    • to help design training programmes specifically intended to meet the various needs of the foreign market;
    • to provide instructors or supervisors to insure programme quality is maintained and especially to generate confidence overseas in the quality of the training programme;
    • to recruit graduates of the institutes for work overseas as representatives of Indian software firms.
  7. The training programme should include:
    • basic academic training in several computer languages;
    • training on a range of hardware;
    • special job application skills in one field such as banking, insurance, production, marketing, research, etc.;
    • foreign language training.
  8. The cost of establishing each institute will depend on the type of computer hardware installed. The range will be Rs.2 to 10 crores per institute.
  9. A very large part of the foreign demand is for personnel with experience on the latest model IBM mainframe computers (systems 3400 and 3800). Suitable priority should be given to installing these latest models.
  10. The total cost of training each student for two years will be somewhere between Rs.10,000 and Rs.30,000 depending on the size of investment in equipment. This amount can be raised from the following sources:
    • The Indian software firm which will earn Rs.1 lakh for each person it sends overseas for a year.
    • The graduates of the programme who will earn Rs.60,000 or more in addition to living expenses for each year they work overseas.
    • Education loans to student which can be recovered from their salaries once they are employed.
    • Government subsidies to the institutions.
  11. The outflow of foreign exchange for purchase of equipment will be more than compensated by export of software services. Each programmer sent overseas brings back to India a net inflow of Rs.1 lakh/year in foreign exchange. If the average graduate works overseas for just two years, each training institute could generate Rs.50 crores of foreign exchange earnings during the first five years.
  12. Since the government has announced plans for large scale introduction of computers into Indian schools, there will be an enormous demand for qualified instructors within India by 1980, which will absorb any temporary manpower surpluses generated by the training programme.

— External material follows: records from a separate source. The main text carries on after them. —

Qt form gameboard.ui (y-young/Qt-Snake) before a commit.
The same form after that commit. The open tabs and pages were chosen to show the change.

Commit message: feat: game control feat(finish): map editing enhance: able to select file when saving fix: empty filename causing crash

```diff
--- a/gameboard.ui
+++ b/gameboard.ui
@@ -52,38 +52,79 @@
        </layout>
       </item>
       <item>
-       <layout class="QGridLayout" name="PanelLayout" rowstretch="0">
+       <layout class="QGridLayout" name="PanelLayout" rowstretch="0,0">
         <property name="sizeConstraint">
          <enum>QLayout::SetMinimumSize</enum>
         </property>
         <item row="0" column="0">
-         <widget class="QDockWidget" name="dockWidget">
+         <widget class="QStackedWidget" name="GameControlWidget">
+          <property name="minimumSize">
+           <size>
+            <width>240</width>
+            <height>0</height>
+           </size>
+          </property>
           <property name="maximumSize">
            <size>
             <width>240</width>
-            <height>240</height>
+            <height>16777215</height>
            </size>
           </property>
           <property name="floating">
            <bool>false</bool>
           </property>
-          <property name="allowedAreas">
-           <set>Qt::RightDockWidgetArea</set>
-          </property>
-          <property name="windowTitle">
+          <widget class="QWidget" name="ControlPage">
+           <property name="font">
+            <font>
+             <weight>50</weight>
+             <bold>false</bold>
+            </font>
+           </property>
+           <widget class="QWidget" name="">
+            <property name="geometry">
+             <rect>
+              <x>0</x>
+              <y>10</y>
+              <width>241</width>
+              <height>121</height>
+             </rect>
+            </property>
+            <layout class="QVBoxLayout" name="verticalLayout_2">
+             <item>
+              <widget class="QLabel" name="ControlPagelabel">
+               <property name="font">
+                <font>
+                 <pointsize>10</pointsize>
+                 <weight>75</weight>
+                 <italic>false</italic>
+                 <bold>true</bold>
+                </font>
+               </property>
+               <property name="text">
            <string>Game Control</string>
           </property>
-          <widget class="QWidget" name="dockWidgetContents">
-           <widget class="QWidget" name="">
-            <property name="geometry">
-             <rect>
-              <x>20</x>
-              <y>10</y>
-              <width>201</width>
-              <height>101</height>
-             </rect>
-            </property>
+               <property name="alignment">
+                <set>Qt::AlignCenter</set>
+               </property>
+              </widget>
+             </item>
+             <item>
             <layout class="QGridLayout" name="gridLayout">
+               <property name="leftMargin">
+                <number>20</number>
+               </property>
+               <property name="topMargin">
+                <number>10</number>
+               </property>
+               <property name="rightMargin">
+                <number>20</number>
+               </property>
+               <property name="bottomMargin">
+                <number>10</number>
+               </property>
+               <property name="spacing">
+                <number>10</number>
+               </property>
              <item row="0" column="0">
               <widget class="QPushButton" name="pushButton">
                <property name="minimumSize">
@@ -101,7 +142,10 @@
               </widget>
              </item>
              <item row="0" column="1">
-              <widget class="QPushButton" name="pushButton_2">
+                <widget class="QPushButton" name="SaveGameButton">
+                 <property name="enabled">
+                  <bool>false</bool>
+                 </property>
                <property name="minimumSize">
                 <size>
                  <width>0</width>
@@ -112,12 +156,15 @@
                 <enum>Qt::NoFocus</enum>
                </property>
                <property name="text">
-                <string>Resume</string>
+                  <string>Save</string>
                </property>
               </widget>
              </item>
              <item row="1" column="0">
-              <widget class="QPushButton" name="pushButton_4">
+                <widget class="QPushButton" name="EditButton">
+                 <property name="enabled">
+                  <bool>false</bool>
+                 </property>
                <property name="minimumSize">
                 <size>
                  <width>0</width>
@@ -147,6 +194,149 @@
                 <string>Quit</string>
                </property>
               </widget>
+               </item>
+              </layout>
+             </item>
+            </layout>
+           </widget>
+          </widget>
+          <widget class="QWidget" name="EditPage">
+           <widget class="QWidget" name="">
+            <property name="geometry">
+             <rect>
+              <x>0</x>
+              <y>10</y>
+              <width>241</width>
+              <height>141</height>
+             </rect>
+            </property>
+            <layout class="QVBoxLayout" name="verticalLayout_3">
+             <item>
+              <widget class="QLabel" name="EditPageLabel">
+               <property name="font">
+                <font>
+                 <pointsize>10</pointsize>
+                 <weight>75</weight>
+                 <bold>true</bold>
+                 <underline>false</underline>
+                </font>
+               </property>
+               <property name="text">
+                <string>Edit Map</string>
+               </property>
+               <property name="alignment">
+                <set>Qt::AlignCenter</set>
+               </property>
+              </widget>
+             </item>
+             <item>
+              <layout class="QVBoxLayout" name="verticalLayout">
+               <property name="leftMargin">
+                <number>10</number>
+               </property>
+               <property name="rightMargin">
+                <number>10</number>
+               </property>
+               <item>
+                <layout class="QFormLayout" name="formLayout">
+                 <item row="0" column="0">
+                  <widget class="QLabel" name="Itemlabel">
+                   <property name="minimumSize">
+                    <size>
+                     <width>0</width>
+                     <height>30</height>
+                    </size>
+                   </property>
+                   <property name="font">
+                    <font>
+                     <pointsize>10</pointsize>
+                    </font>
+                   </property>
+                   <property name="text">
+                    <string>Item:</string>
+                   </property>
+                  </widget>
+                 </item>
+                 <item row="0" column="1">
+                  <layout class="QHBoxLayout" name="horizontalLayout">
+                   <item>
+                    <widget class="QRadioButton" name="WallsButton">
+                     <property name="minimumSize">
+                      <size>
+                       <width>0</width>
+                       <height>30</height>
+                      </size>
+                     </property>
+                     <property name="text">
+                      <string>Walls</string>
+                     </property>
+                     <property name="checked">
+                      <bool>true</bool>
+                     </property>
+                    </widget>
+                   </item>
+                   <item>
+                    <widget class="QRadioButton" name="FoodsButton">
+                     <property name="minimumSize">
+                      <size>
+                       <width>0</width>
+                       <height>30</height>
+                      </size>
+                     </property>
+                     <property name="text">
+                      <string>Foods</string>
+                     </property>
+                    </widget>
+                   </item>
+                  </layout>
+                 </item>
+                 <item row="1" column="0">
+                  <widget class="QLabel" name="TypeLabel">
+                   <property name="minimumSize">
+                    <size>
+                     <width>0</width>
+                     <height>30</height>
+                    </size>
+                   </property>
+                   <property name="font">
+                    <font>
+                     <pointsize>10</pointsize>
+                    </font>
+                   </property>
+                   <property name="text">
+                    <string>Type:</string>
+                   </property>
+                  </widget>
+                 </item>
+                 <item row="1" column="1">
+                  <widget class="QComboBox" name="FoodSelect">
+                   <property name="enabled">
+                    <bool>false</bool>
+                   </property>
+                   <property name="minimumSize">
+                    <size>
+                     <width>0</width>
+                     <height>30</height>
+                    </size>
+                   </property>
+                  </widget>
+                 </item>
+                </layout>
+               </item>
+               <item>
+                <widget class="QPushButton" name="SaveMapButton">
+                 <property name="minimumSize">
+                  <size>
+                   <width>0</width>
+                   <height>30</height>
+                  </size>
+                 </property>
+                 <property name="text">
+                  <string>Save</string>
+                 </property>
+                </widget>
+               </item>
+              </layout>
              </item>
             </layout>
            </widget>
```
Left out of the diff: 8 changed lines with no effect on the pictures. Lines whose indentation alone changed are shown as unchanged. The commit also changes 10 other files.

During his recent tour, Mr. Jacobs discussed the establishment of these institutes with several foreign firms. All those consulted expressed interest and appreciation for the idea. IBM in the US expressed its willingness to collaborate with the Government of India for the establishment of one or more institutes.

Several questions remain to be resolved: The most important is regarding the willingness of European governments to issue business visas to Indian programmers representing Indian firms. Generally European companies believed that their governments will cooperate in view of the strategic economic importance to each country of continued growth of this industry.

So long as India is meeting a vital need of these countries which they are unable to meet by themselves, governments have everything to gain by offering cooperation and everything to lose by allowing themselves to fall behind the pace settling nations in this field, i.e. the USA and Japan. This subject should be explored further with the Governments of these countries to identify the most open markets for initial exploitation.